Copy each line below that contains "space".
*** Given records ***
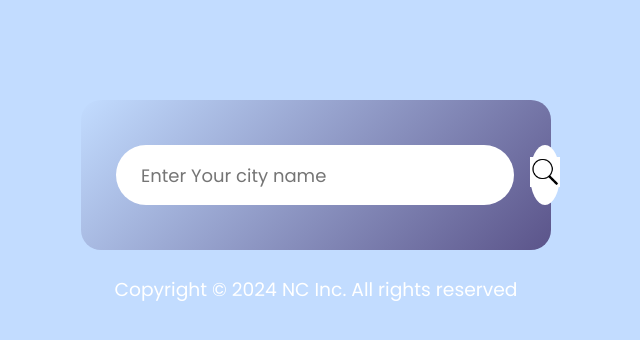
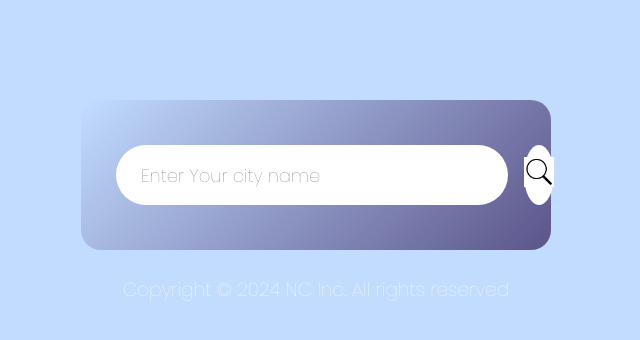
Before and after one commit to NcGautham/Weather-Forecast, a plain HTML site: page index.html in a window 1280 px wide. Shown: the whole page, without its empty margins (324-964 px from the left). Drawn offline with Linux system fonts and the light colour scheme.

Commit message:
Update style.css

```diff
--- a/style.css
+++ b/style.css
@@ -2,7 +2,7 @@
     margin: 0;
     padding: 0;
     font-family: "Poppins", sans-serif;
-    font-weight: 400;
+    font-weight: 100;
     font-style: normal;
     box-sizing: border-box;
 }
@@ -13,7 +13,7 @@ body{
 
 .card{
 
-    width: 190%;
+    width: 90%;
     max-width: 470px;
     background: linear-gradient(135deg,#C2DCFF , #5b548a );
     color: #ffffff;
```
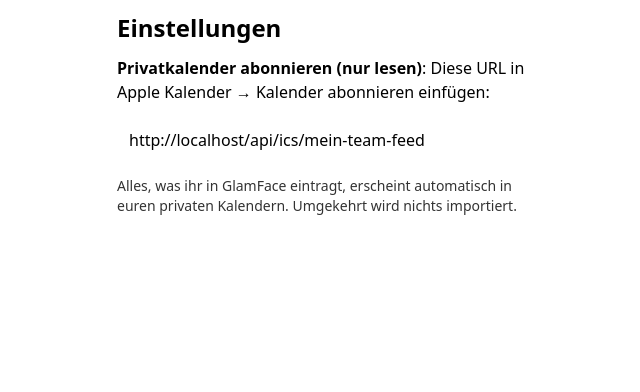
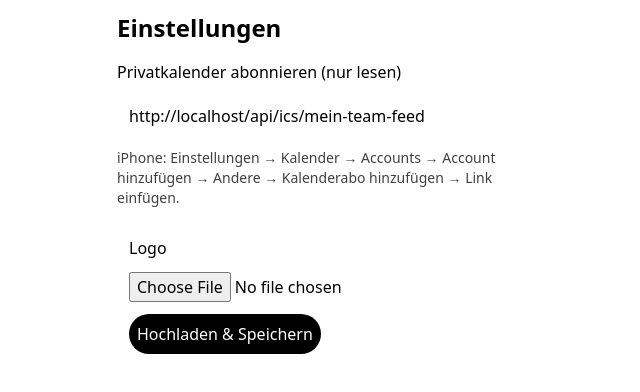
Before and after one commit to Loredana-diciaula/glamface-calendar, a Next.js app in the folder GlamFace-Calendar-Starter/: page /settings in a window 1280 px wide. Shown: the top 392 px of the page, without its empty margins (311-951 px from the left). Built offline with nearby package versions, Linux system fonts and the light colour scheme; no server answers; the database is empty.

Commit message:
Update page.tsx

```diff
--- a/GlamFace-Calendar-Starter/app/(dashboard)/settings/page.tsx
+++ b/GlamFace-Calendar-Starter/app/(dashboard)/settings/page.tsx
@@ -1,19 +1,30 @@
 'use client'
 import { useEffect, useState } from 'react'
-import { supabase } from '@/lib/supabaseClient'
+import dynamic from 'next/dynamic'
+
+const LogoUpload = dynamic(()=>import('@/components/LogoUpload'), { ssr:false })
 
 export default function Settings(){
   const [feed,setFeed]=useState('')
-  useEffect(()=>{ (async()=>{
-    const slug = 'mein-team-feed' // TODO: aus DB laden
+
+  useEffect(()=>{
+    const slug = 'mein-team-feed'
     setFeed(`${location.origin}/api/ics/${slug}`)
-  })() },[])
+  },[])
+
   return (
-    <main className="space-y-3">
+    <main className="space-y-4">
       <h1 className="text-2xl font-semibold">Einstellungen</h1>
-      <p><b>Privatkalender abonnieren (nur lesen)</b>: Diese URL in Apple Kalender → Kalender abonnieren einfügen:</p>
-      <div className="p-3 rounded-2xl bg-white break-all text-black">{feed}</div>
-      <p className="opacity-80 text-sm">Alles, was ihr in GlamFace eintragt, erscheint automatisch in euren privaten Kalendern. Umgekehrt wird nichts importiert.</p>
+
+      <section className="space-y-2">
+        <div className="font-medium">Privatkalender abonnieren (nur lesen)</div>
+        <div className="p-3 rounded-2xl bg-white break-all text-black">{feed}</div>
+        <div className="text-sm opacity-75">
+          iPhone: Einstellungen → Kalender → Accounts → Account hinzufügen → Andere → Kalenderabo hinzufügen → Link einfügen.
+        </div>
+      </section>
+
+      <LogoUpload />
     </main>
   )
 }
```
*** End of Given records ***
Expected output:
-    <main className="space-y-3">
+    <main className="space-y-4">
+      <section className="space-y-2">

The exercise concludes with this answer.